From the Alps to the Mediterranean and beyond: genetics, environment, culture and the "impossible beauty" of Italy

J Anthropol Sci. 2022 Dec 30:100:267-294. doi: 10.4436/JASS.10010.

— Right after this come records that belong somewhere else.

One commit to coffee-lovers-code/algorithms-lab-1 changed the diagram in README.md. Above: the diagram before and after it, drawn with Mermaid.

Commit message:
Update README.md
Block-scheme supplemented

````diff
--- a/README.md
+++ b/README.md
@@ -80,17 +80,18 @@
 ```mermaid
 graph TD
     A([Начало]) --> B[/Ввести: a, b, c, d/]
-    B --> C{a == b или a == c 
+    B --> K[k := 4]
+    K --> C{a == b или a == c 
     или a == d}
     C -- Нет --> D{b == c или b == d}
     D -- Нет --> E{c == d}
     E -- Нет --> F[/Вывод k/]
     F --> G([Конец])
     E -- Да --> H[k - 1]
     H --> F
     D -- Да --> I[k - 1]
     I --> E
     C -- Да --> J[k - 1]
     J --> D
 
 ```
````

Since prehistoric times, Italy has represented a bridge between peoples, genes and cultures. Its peculiar geographical position explains why: it is located in the center of the Mediterranean Sea, flanked by the Balkans and the Hellenic Peninsula to the east, Iberia to the west and surrounded by North Africa to the south and central Europe to the north. This makes Italy of extraordinary interest for the study of some different aspects of human diversity. Here we overview current knowledge regarding the relationships between the structure of the genetic variation of Italian populations and the geographical, ecological and cultural factors that have characterized their evolutionary history. Human presence in Italian territory is deeply rooted in the past. Lithic artifacts produced by the genus Homo and remains of Homo sapiens are among the earliest to have been found on the continent, as shown by the lithic industry of Pirro Nord (between 1.3 and 1.6 Mya) and the dental remains of the "Grotta del Cavallo" (between 45 and 43 Kya). Genetic and genomic studies relating to existing and extinct human groups have shed light on the migrations from Europe, Africa and Asia that created the ancient layers of the genetic structure of today's Italian populations, especially before the Iron Age. The important role of isolation (genetic and cultural) in shaping genetic structure is clearly visible in the patterns of intra- and inter-population diversity observed among Italian ethno-linguistic minorities that settled on the peninsula and on the major islands until the 19th century. Finally, selective pressures have likely driven the distribution of originally adaptive variants and haplotypes that now confer protection or susceptibility to major diseases such as diabetes and cardiovascular disease (in northern Italy) and tuberculosis and leprosy (in the south). What emerges is a picture where the combined effects of migration, isolation and natural selection generated by the interplay of geography, environment and culture have shaped a complex pattern of human diversity that is unique in Europe and which goes hand in hand with today's rich animal and plant biodiversity. In a nutshell, scientific evidence and cultural heritage paint Italy as a place with extremely diverse environments where distant peoples have met since the deep past, bringing and sharing genes and ideas.

Keywords: Ethno-linguistic minorities; Genomic history; Isolation; Migration; Natural selection.

MeSH terms

  • Animals
  • Balkan Peninsula
  • Beauty*
  • Biological Evolution*
  • Genetic Variation / genetics
  • Genetics, Population
  • Haplotypes
  • Humans
  • Italy